==== Information shown

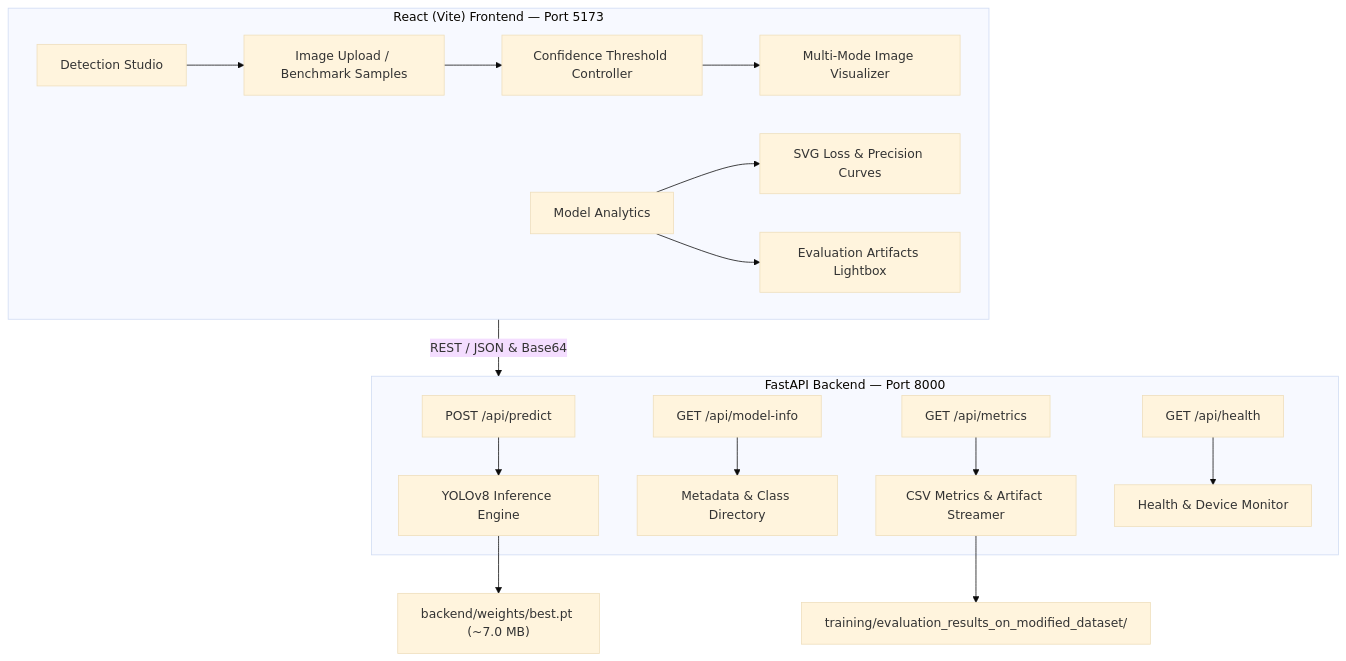
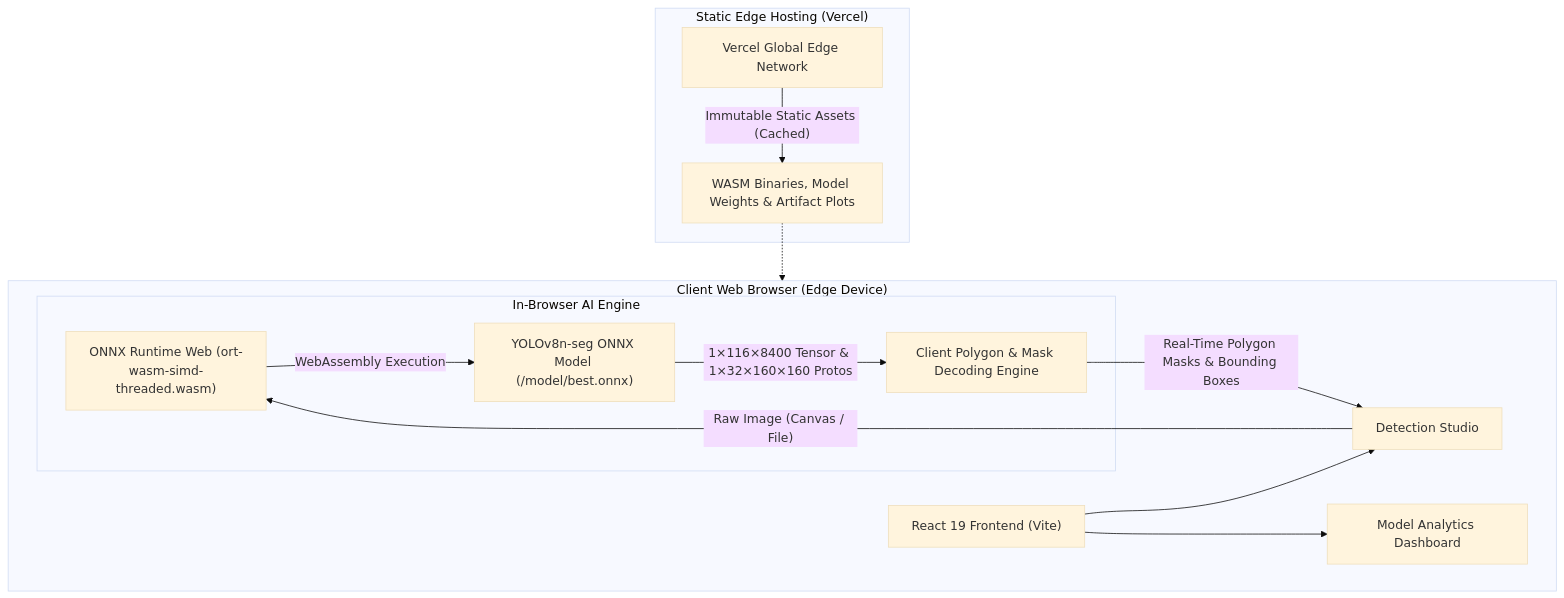
The diagram in README.md (DhrumilKhatiwala/ToolVision), drawn with Mermaid (base theme) before and after one commit. The commit also changed other lines of this file and 30 other files, not shown here.

Commit message:
refactor: remove legacy backend, transition to 100% serverless onnx web, and update readme

````diff
--- a/README.md
+++ b/README.md
@@ -38,21 +30,28 @@
 ```mermaid
 graph TB
-    subgraph Frontend["React (Vite) Frontend — Port 5173"]
-        A["Detection Studio"] --> B["Image Upload / Benchmark Samples"]
-        B --> C["Confidence Threshold Controller"]
-        C --> D["Multi-Mode Image Visualizer"]
-        E["Model Analytics"] --> F["SVG Loss & Precision Curves"]
-        E --> G["Evaluation Artifacts Lightbox"]
+    subgraph ClientBrowser["Client Web Browser (Edge Device)"]
+        UI["React 19 Frontend (Vite)"]
+        Studio["Detection Studio"]
+        Dashboard["Model Analytics Dashboard"]
+        
+        subgraph Engine["In-Browser AI Engine"]
+            ONNX["ONNX Runtime Web (ort-wasm-simd-threaded.wasm)"]
+            Weights["YOLOv8n-seg ONNX Model (/model/best.onnx)"]
+            MaskDecoder["Client Polygon & Mask Decoding Engine"]
+        end
     end
 
-    subgraph Backend["FastAPI Backend — Port 8000"]
-        H["POST /api/predict"] --> I["YOLOv8 Inference Engine"]
-        J["GET /api/model-info"] --> K["Metadata & Class Directory"]
-        L["GET /api/metrics"] --> M["CSV Metrics & Artifact Streamer"]
-        N["GET /api/health"] --> O["Health & Device Monitor"]
+    subgraph StaticDelivery["Static Edge Hosting (Vercel)"]
+        CDN["Vercel Global Edge Network"]
+        StaticAssets["WASM Binaries, Model Weights & Artifact Plots"]
     end
 
-    Frontend -- REST / JSON & Base64 --> Backend
-    I --> P["backend/weights/best.pt (~7.0 MB)"]
-    M --> Q["training/evaluation_results_on_modified_dataset/"]
+    UI --> Studio
+    UI --> Dashboard
+    Studio -- "Raw Image (Canvas / File)" --> ONNX
+    ONNX -- "WebAssembly Execution" --> Weights
+    Weights -- "1×116×8400 Tensor & 1×32×160×160 Protos" --> MaskDecoder
+    MaskDecoder -- "Real-Time Polygon Masks & Bounding Boxes" --> Studio
+    CDN -- "Immutable Static Assets (Cached)" --> StaticAssets
+    StaticAssets -.-> ClientBrowser
 ```
````
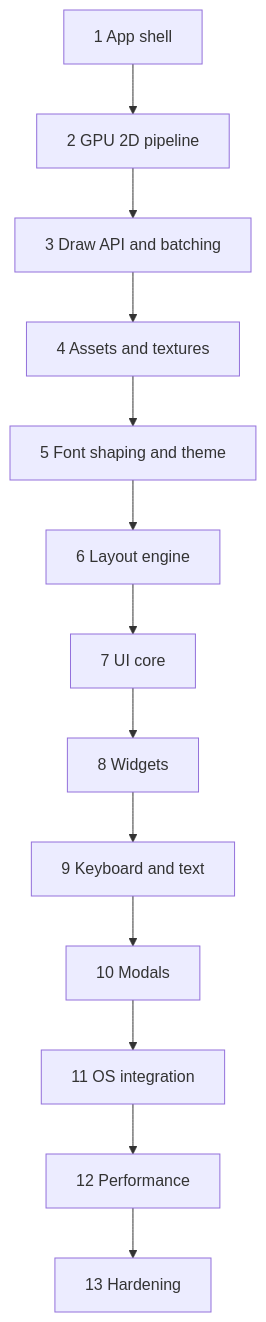
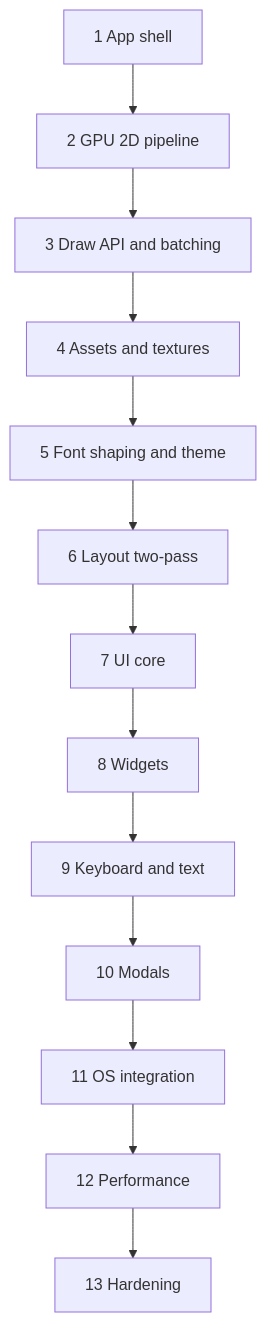
One commit to otissv/oni changed the diagram in desktop.md. Above: the diagram before and after it, drawn with Mermaid. The commit also changed other lines of this file and 7 other files, not shown here.

````diff
--- a/desktop.md
+++ b/desktop.md
@@ -637,20 +720,20 @@
 ```mermaid
 flowchart TD
     S1[1 App shell]
     S2[2 GPU 2D pipeline]
     S3[3 Draw API and batching]
     S4[4 Assets and textures]
     S5[5 Font shaping and theme]
-    S6[6 Layout engine]
+    S6[6 Layout two-pass]
     S7[7 UI core]
     S8[8 Widgets]
     S9[9 Keyboard and text]
     S10[10 Modals]
     S11[11 OS integration]
     S12[12 Performance]
     S13[13 Hardening]
 
     S1 --> S2 --> S3 --> S4
     S4 --> S5 --> S6 --> S7 --> S8
     S8 --> S9 --> S10 --> S11 --> S12 --> S13
 ```
````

========

What you need to do →
What is needed is an exact copy of the entries above, with no images in it.

Result for this exercise →
The diagram in README.md (DhrumilKhatiwala/ToolVision), drawn with Mermaid (base theme) before and after one commit. The commit also changed other lines of this file and 30 other files, not shown here.

Commit message:
refactor: remove legacy backend, transition to 100% serverless onnx web, and update readme

````diff
--- a/README.md
+++ b/README.md
@@ -38,21 +30,28 @@
 ```mermaid
 graph TB
-    subgraph Frontend["React (Vite) Frontend — Port 5173"]
-        A["Detection Studio"] --> B["Image Upload / Benchmark Samples"]
-        B --> C["Confidence Threshold Controller"]
-        C --> D["Multi-Mode Image Visualizer"]
-        E["Model Analytics"] --> F["SVG Loss & Precision Curves"]
-        E --> G["Evaluation Artifacts Lightbox"]
+    subgraph ClientBrowser["Client Web Browser (Edge Device)"]
+        UI["React 19 Frontend (Vite)"]
+        Studio["Detection Studio"]
+        Dashboard["Model Analytics Dashboard"]
+        
+        subgraph Engine["In-Browser AI Engine"]
+            ONNX["ONNX Runtime Web (ort-wasm-simd-threaded.wasm)"]
+            Weights["YOLOv8n-seg ONNX Model (/model/best.onnx)"]
+            MaskDecoder["Client Polygon & Mask Decoding Engine"]
+        end
     end
 
-    subgraph Backend["FastAPI Backend — Port 8000"]
-        H["POST /api/predict"] --> I["YOLOv8 Inference Engine"]
-        J["GET /api/model-info"] --> K["Metadata & Class Directory"]
-        L["GET /api/metrics"] --> M["CSV Metrics & Artifact Streamer"]
-        N["GET /api/health"] --> O["Health & Device Monitor"]
+    subgraph StaticDelivery["Static Edge Hosting (Vercel)"]
+        CDN["Vercel Global Edge Network"]
+        StaticAssets["WASM Binaries, Model Weights & Artifact Plots"]
     end
 
-    Frontend -- REST / JSON & Base64 --> Backend
-    I --> P["backend/weights/best.pt (~7.0 MB)"]
-    M --> Q["training/evaluation_results_on_modified_dataset/"]
+    UI --> Studio
+    UI --> Dashboard
+    Studio -- "Raw Image (Canvas / File)" --> ONNX
+    ONNX -- "WebAssembly Execution" --> Weights
+    Weights -- "1×116×8400 Tensor & 1×32×160×160 Protos" --> MaskDecoder
+    MaskDecoder -- "Real-Time Polygon Masks & Bounding Boxes" --> Studio
+    CDN -- "Immutable Static Assets (Cached)" --> StaticAssets
+    StaticAssets -.-> ClientBrowser
 ```
````
One commit to otissv/oni changed the diagram in desktop.md. Above: the diagram before and after it, drawn with Mermaid. The commit also changed other lines of this file and 7 other files, not shown here.

````diff
--- a/desktop.md
+++ b/desktop.md
@@ -637,20 +720,20 @@
 ```mermaid
 flowchart TD
     S1[1 App shell]
     S2[2 GPU 2D pipeline]
     S3[3 Draw API and batching]
     S4[4 Assets and textures]
     S5[5 Font shaping and theme]
-    S6[6 Layout engine]
+    S6[6 Layout two-pass]
     S7[7 UI core]
     S8[8 Widgets]
     S9[9 Keyboard and text]
     S10[10 Modals]
     S11[11 OS integration]
     S12[12 Performance]
     S13[13 Hardening]
 
     S1 --> S2 --> S3 --> S4
     S4 --> S5 --> S6 --> S7 --> S8
     S8 --> S9 --> S10 --> S11 --> S12 --> S13
 ```
````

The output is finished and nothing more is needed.